:: Data extracts
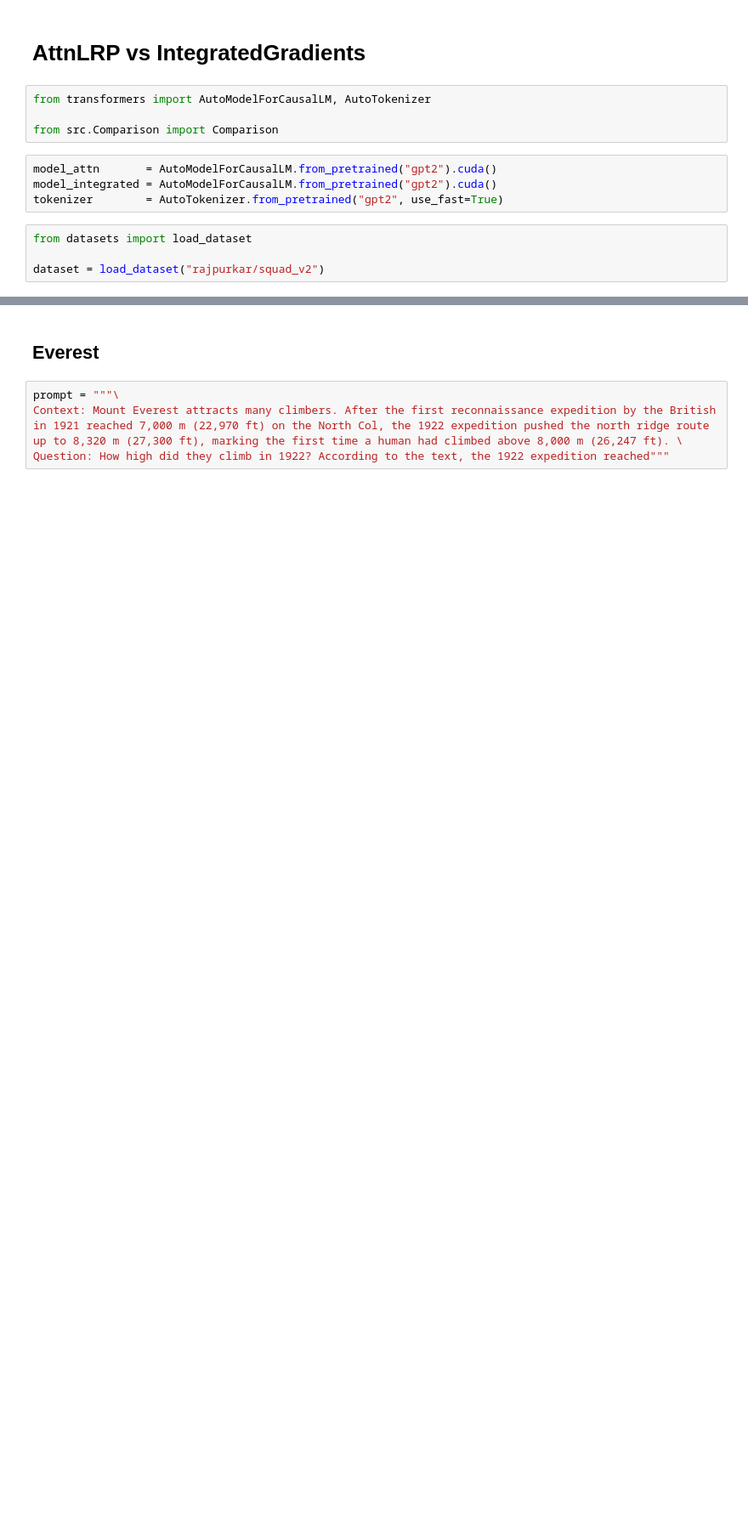
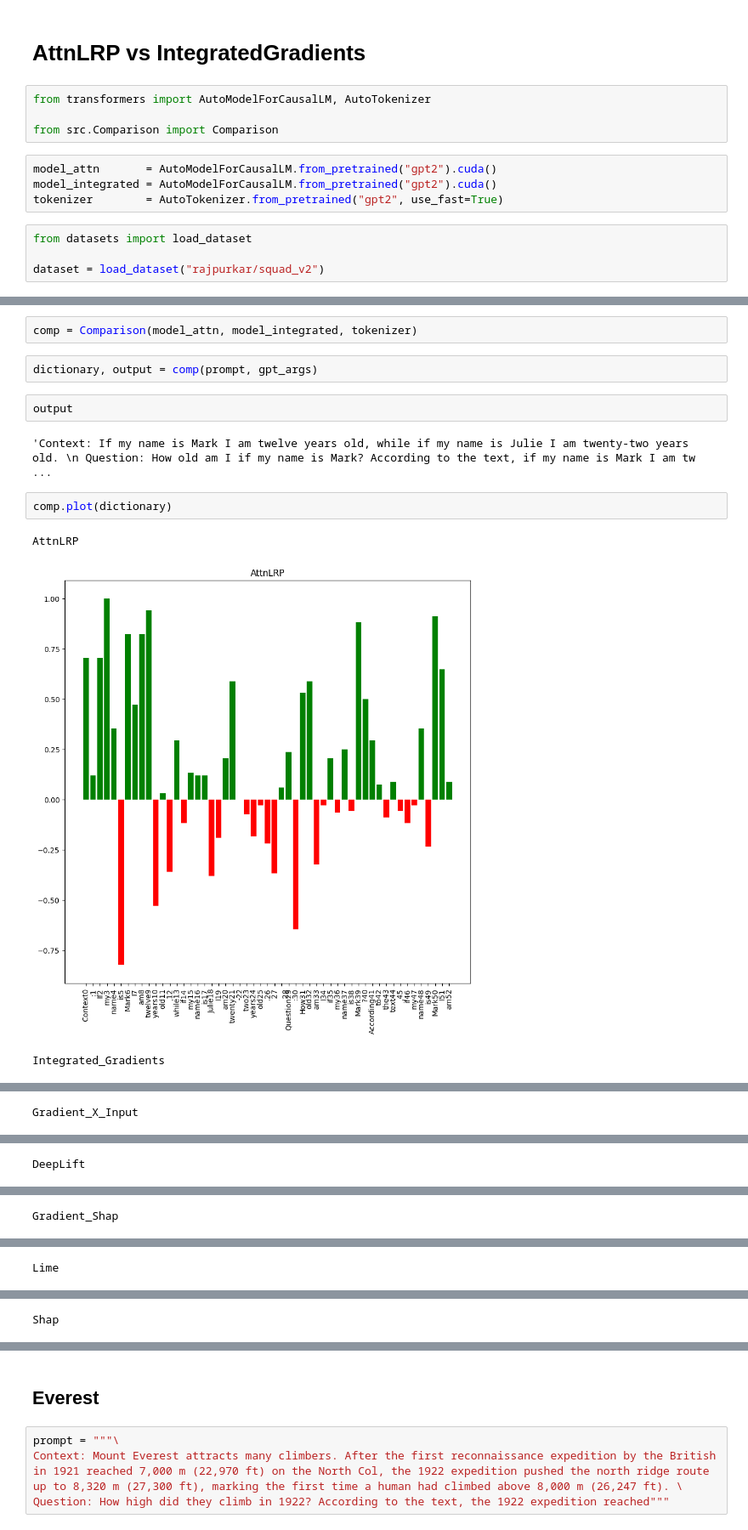
Before and after one commit to Nefasto1/XAI_Project, a Jupyter notebook: XAI_code.ipynb, the cells around one changed output, grey strips where cells are left out. Shown at 85% size. Saved outputs shown, nothing was run; the diff lists cells and outputs as text; blank space fills up the shorter version.

```diff
--- a/XAI_code.ipynb
+++ b/XAI_code.ipynb
@@ -67,0 +78,14 @@ comp.to_pdf(dictionary, name="")
+# %%
+comp = Comparison(model_attn, model_integrated, tokenizer)
+# %%
+dictionary, output = comp(prompt, gpt_args)
+# %%
+output
+# %% [output]
+'Context: If my name is Mark I am twelve years old, while if my name is Julie I am twenty-two years old. \n Question: How old am I if my name is Mark? According to the text, if my name is Mark I am tw ...
+# %%
+comp.plot(dictionary)
+# %% [output]
+AttnLRP
+[figure, added]
+Integrated_Gradients
@@ -67,0 +93 @@ comp.to_pdf(dictionary, name="")
+Gradient_X_Input
@@ -67,0 +95 @@ comp.to_pdf(dictionary, name="")
+DeepLift
@@ -67,0 +97 @@ comp.to_pdf(dictionary, name="")
+Gradient_Shap
@@ -67,0 +99 @@ comp.to_pdf(dictionary, name="")
+Lime
@@ -67,0 +101 @@ comp.to_pdf(dictionary, name="")
+Shap
```
Also changed, not shown: parts of 57 cells of this notebook, 1 other file.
::::
Without including any pictures, please restate all the records exactly.

* Written solution
Before and after one commit to Nefasto1/XAI_Project, a Jupyter notebook: XAI_code.ipynb, the cells around one changed output, grey strips where cells are left out. Shown at 85% size. Saved outputs shown, nothing was run; the diff lists cells and outputs as text; blank space fills up the shorter version.

```diff
--- a/XAI_code.ipynb
+++ b/XAI_code.ipynb
@@ -67,0 +78,14 @@ comp.to_pdf(dictionary, name="")
+# %%
+comp = Comparison(model_attn, model_integrated, tokenizer)
+# %%
+dictionary, output = comp(prompt, gpt_args)
+# %%
+output
+# %% [output]
+'Context: If my name is Mark I am twelve years old, while if my name is Julie I am twenty-two years old. \n Question: How old am I if my name is Mark? According to the text, if my name is Mark I am tw ...
+# %%
+comp.plot(dictionary)
+# %% [output]
+AttnLRP
+[figure, added]
+Integrated_Gradients
@@ -67,0 +93 @@ comp.to_pdf(dictionary, name="")
+Gradient_X_Input
@@ -67,0 +95 @@ comp.to_pdf(dictionary, name="")
+DeepLift
@@ -67,0 +97 @@ comp.to_pdf(dictionary, name="")
+Gradient_Shap
@@ -67,0 +99 @@ comp.to_pdf(dictionary, name="")
+Lime
@@ -67,0 +101 @@ comp.to_pdf(dictionary, name="")
+Shap
```
Also changed, not shown: parts of 57 cells of this notebook, 1 other file.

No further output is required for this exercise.